For most of July, though, those of us who live in southern New England have been suffering through an extraordinarily hot and muggy period. It has been almost unbearable to be out-of-doors.
And so, when I started reading the latest issue of The Week magazine, an article on this very topic caught my eye. William Falk, editor-in-chief of my favorite news weekly, wrote a brief editorial commentary that I decided to re-post here, since his short piece in the print version is only available online to those who subscribe to the magazine.
The greatest invention in human history is not the wheel, and it’s certainly not sliced bread. As much of the nation broiled this week in temperatures in the high 90s and beyond, can there be any doubt that our most wondrous piece of technology is the air conditioner?
It was way back in 1902 that Willis Carrier created the Apparatus for Treating Air for a Brooklyn printing company—a breakthrough that, as it developed and spread over decades, changed the human condition.
Today close to 90 percent of U.S. homes have AC, but I am old enough to remember when it was still a luxury. During heat waves, people barely moved, fanning themselves in an oppressed torpor. Nights were a sleepless ordeal, with sweat pooling in your hollows. From such misery did Carrier set us free. Why is there no statute of this great American among the heroes at the National Mall?
Air conditioning is not merely a matter of comfort; it has given us modern life. It keeps people—and computers—working when the mercury climbs past 90, thus boosting the economy. It’s enabled a great migration of tens of millions of people to Sun Belt states that nature intended for lizards, not warm-blooded mammals.
And as the world warms, the demand for AC grows ever greater, consuming 20 percent of all U.S. electricity—and a rapidly growing share in India and China. Alarmed, some eco-warriors now suggest we all wean ourselves from Carrier’s invention and return to a more natural way of life.
Sorry: I’d give up my digital gadgets, my TV, and even my car before I went back to a world without conditioned air. If they come for my AC, they’ll have to pry it out of my wonderfully cold, dead fingers.
Our home has central air conditioning, Mr. Falk, and I feel exactly the same way about it. Well, almost the same way. If I had to give up my "digital gadgets" for air conditioning, I wouldn't have been able to post this.

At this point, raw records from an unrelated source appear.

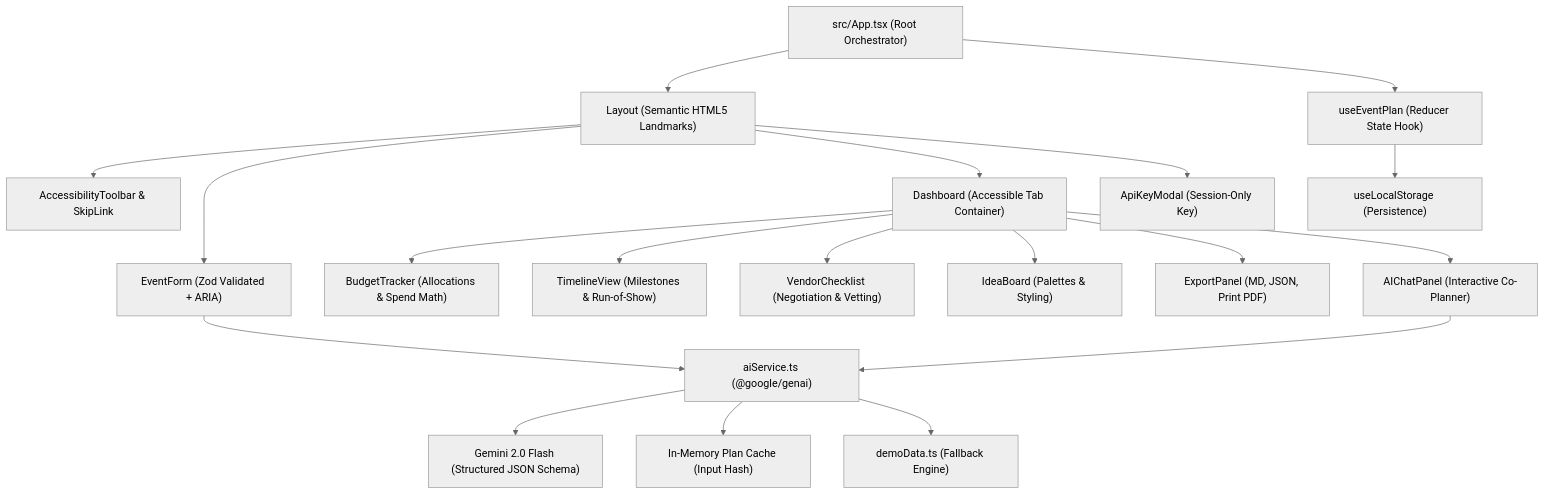
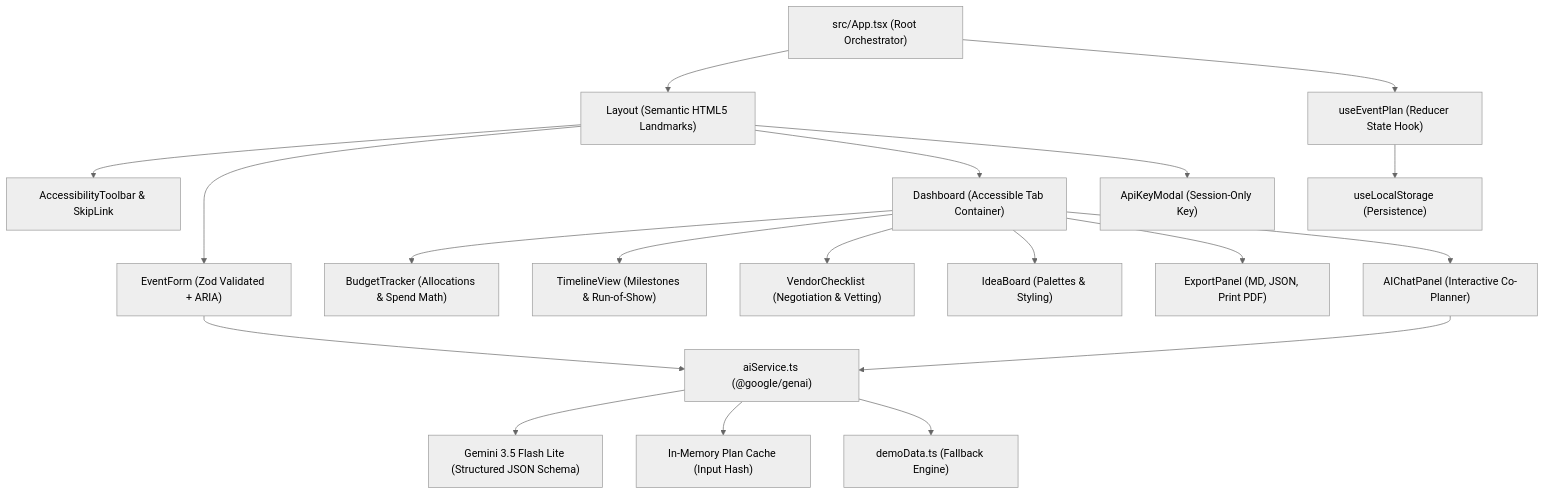
One commit to kavsrd13/auraplan-ai changed the diagram in README.md. Above: the diagram before and after it, drawn with Mermaid (neutral theme). The commit also changed other lines of this file and 8 other files, not shown here.

````diff
--- a/README.md
+++ b/README.md
@@ -68,24 +68,24 @@
 ```mermaid
 graph TD
     App["src/App.tsx (Root Orchestrator)"] --> Layout["Layout (Semantic HTML5 Landmarks)"]
     Layout --> A11y["AccessibilityToolbar & SkipLink"]
     Layout --> EventForm["EventForm (Zod Validated + ARIA)"]
     Layout --> Dashboard["Dashboard (Accessible Tab Container)"]
     Layout --> ApiModal["ApiKeyModal (Session-Only Key)"]
     
     Dashboard --> Budget["BudgetTracker (Allocations & Spend Math)"]
     Dashboard --> Timeline["TimelineView (Milestones & Run-of-Show)"]
     Dashboard --> Vendors["VendorChecklist (Negotiation & Vetting)"]
     Dashboard --> Ideas["IdeaBoard (Palettes & Styling)"]
     Dashboard --> Export["ExportPanel (MD, JSON, Print PDF)"]
     Dashboard --> AIChat["AIChatPanel (Interactive Co-Planner)"]
     
     EventForm --> AIService["aiService.ts (@google/genai)"]
     AIChat --> AIService
-    AIService --> GeminiAPI["Gemini 2.0 Flash (Structured JSON Schema)"]
+    AIService --> GeminiAPI["Gemini 3.5 Flash Lite (Structured JSON Schema)"]
     AIService --> Cache["In-Memory Plan Cache (Input Hash)"]
     AIService --> OfflineFallback["demoData.ts (Fallback Engine)"]
     
     App --> UseEventPlan["useEventPlan (Reducer State Hook)"]
     UseEventPlan --> Storage["useLocalStorage (Persistence)"]
 ```
````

But to your point, without air conditioning, none of my digital gadgets would likely exist.
In a few weeks my wife and I will be moving to San Francisco, where we have a condo. We'll be leaving behind the hot, muggy east coast venue for the City by the Bay. Our condo there lacks air conditioning, which will make us, according to Mr. Falk, part of the 10 percent of the US population living in a home without AC.
That's okay, though. In San Francisco, it just never gets that hot.
But we do have ceiling fans in our bedrooms. You know, just in case.